Moreover, he goes on to say that because of the addition of the Nutrition Facts label, “the FDA estimated that the label might save as much as $26 billion in healthcare costs over the next 20 years” because of the role the Nutrition Facts label plays in increasing nutritional literacy in an effort to combat diet-related disease.

So, what’s on it and for what should I be looking? Let’s review:

Two FDA-approved Nutrition Facts labels side by side. The one on the right is the earlier version and the one on the left is the latest version. (Source:

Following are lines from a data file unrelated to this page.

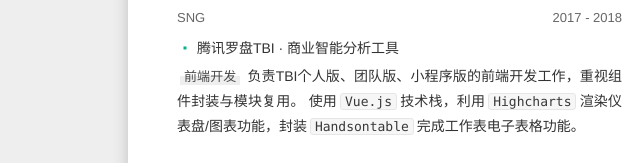
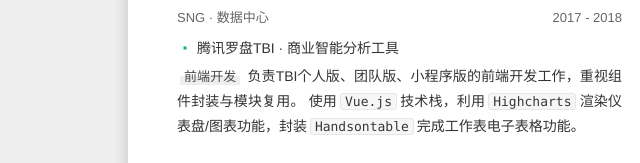
Before and after one commit to cong-min/resume, a website built with webpack: page src/index.html in a window 1280 px wide. Shown: the part 979-1142 px from the top of the page, 0-640 px from the left. Built offline with nearby package versions, Linux system fonts and the light colour scheme.

Commit message:
chore: 修正

```diff
--- a/src/index.html
+++ b/src/index.html
@@ -105,7 +105,7 @@
                         </div>
                         <div class="item item-stage">
                             <header class="item-hd">
-                                <h3 class="item-name">SNG</h3>
+                                <h3 class="item-name">SNG · 数据中心</h3>
                                 <span class="item-more">2017 - 2018</a>
                             </header>
                         </div>
```
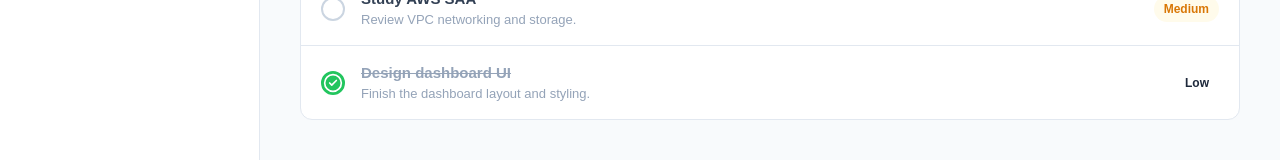
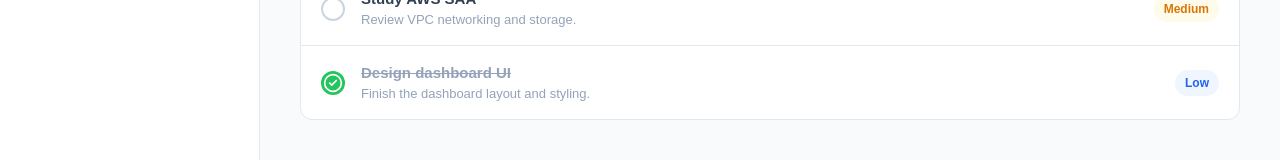
Before and after one commit to aaronp51/task-manager, a React (Vite) app in the folder client/: page / in a window 1280 px wide. Shown: the part 467-627 px from the top of the page. Built offline with nearby package versions, Linux system fonts and the light colour scheme.

Commit message:
feat: add onClick function to mark tasks as completed

```diff
--- a/client/src/pages/Dashboard.jsx
+++ b/client/src/pages/Dashboard.jsx
@@ -128,6 +128,7 @@ function Dashboard() {
                 className={`task-checkbox ${
                   task.completed ? 'completed' : ''
                 }`}
+                onClick={() => toggleTaskCompletion(task.id)}
               >
                 {task.completed && <CheckCircle2 size={20} />}
               </button>
--- a/client/src/stylesheets/Dashboard.css
+++ b/client/src/stylesheets/Dashboard.css
@@ -273,6 +273,10 @@
   background-color: #f0fdf4;
 }
 
+.priority-badge.low {
+  color: #2563eb;
+  background-color: #eff6ff;
+}
 
 /* =========================
    RESPONSIVE
```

As conveyed by the image, the Nutrition Facts label prominently displays critical nutritional information meant to do the heavy lifting to help consumers decide which product will land in their pantry. By being able to quickly scan serving size, calories, daily values and amount, consumers are enabled to make choices that best reflect what they need nutritionally – however that may manifest in their daily lives. The label also displays nutrients people are likely looking out for as those to include or increase in their diets, like calcium, fiber and vitamins C and D. Being able to find the daily value percentage and amount of nutrients quickly on an items’ packaging is another step in encouraging strong nutritional literacy.

The update was initiated to reflect the changes in Americans’ consumption habits since the onset of the Nutrition Facts label in 1993, whether that’s consuming a larger serving (think 12 ounces versus eight or 2/3 cup instead of ½) or navigating a “dual” serving (something like ice cream that consumers will often consume across sittings).

Now, imagine again that you’re looking down at each package. Based on the labels, which are you choosing? Maybe it’s the product that has a higher fiber content, or perhaps you’re looking to increase iron or potassium in your diet. The science-backed research that went into creating what’s on the Nutrition Facts label created a space for greater awareness of what we’re putting on our shelves, and it’s only going to become increasingly pertinent to leverage that commitment to understanding consumers’ needs to bring even more transparency and choice to their grocery shopping trips.